"If paper be washed with a mixture of the solutions of ammonio-citrate of iron and ferrosesquicyanate of potash, so as to contain the two salts in about equal proportions, and being then impressed with a picture, be thrown into water and dried, a negative blue image will be produced. This picture I have found to be susceptible of a very curious transformation, preceded by total obliteration. To effect this it must be washed with solution of proto-nitrate of mercury, which in a little time entirely discharges it. The nitrate being thoroughly washed out and the picture dried, a smooth iron is to be passed over it, somewhat hotter than is used for ironing linen, but not sufficiently so to scorch or injure the paper. The obliterated picture immediately reappears, not blue, but brown. If kept for some weeks in this state between the leaves of a portfolio, in complete darkness, it fades, and at length almost entirely disappears. But what is very singular, a fresh application of the heat revives and restores it to its full intensity.

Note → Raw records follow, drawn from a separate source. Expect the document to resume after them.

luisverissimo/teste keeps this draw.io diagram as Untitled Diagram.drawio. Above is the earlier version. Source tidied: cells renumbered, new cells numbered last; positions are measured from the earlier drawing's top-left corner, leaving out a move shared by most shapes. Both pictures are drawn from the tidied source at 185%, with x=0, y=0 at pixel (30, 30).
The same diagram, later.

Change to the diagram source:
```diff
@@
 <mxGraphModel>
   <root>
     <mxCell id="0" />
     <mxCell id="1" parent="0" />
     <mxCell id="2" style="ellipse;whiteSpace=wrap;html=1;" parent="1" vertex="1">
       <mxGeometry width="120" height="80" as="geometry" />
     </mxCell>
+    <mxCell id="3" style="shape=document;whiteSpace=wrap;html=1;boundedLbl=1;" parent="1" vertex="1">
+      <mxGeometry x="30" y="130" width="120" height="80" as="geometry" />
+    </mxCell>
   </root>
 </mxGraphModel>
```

" This curious transformation is instructive in another way. It is not operated by light, at least not by light alone. A certain temperature must be attained, and that temperature suffices in total darkness. Nevertheless, I find that on exposing to a very concentrated spectrum (collected by a lens of short focus) a slip of paper duly prepared as above (that is to say, by washing with the mixed solutions, exposure to sunshine, washing, and discharging the uniform blue colour so induced as in the last article), its whiteness is changed to brown over the whole region of the red and orange rays, but not beyond the luminous spectrum. Three conclusions seem unavoidable :—1st, that it is the heat of these rays, not their light, which operates the change ; 2ndly, that this heat possesses a peculiar chemical quality which is not possessed by the purely calorific rays outside of the visible spectrum, though far more intense; and, 3rdly, that the heat radiated from obscurely hot iron abounds especially in rays analogous to those of the region of the spectrum above indicated".

Sir John Herschel then proceeds to show that whatever be the state of the iron in the double salts in question, its reduction by blue light to the state of protoxide is indicated by many other reagents. Thus, for example, if a slip of paper prepared with the ammonio-citrate of iron be exposed partially to sunshine, and then washed with the bichromate of potash, the bichromate is deoxidised, and precipitated upon the sunned portion, just as it would be if directly exposed to the sun's rays.

I have proved this fact with a great number of preparations of cobalt, nickel, bismuth, platinum, and other salts which have been thought hitherto to be insensible to solar agency; but if they are partially sunned, and then washed with nitrate of silver, and put aside in the dark, the metallic silver is slowly reduced upon the sunned portion. In many instances days were required to produce the visible picture; and in one case, paper, being washed with neutral chloride of platinum, was sunned, and then washed in the dark with nitrate of silver: it was some weeks before the image made its appearance, but it was eventually perfectly developed. This specimen has been kept for several years, and continues constantly to improve in clearness and definition.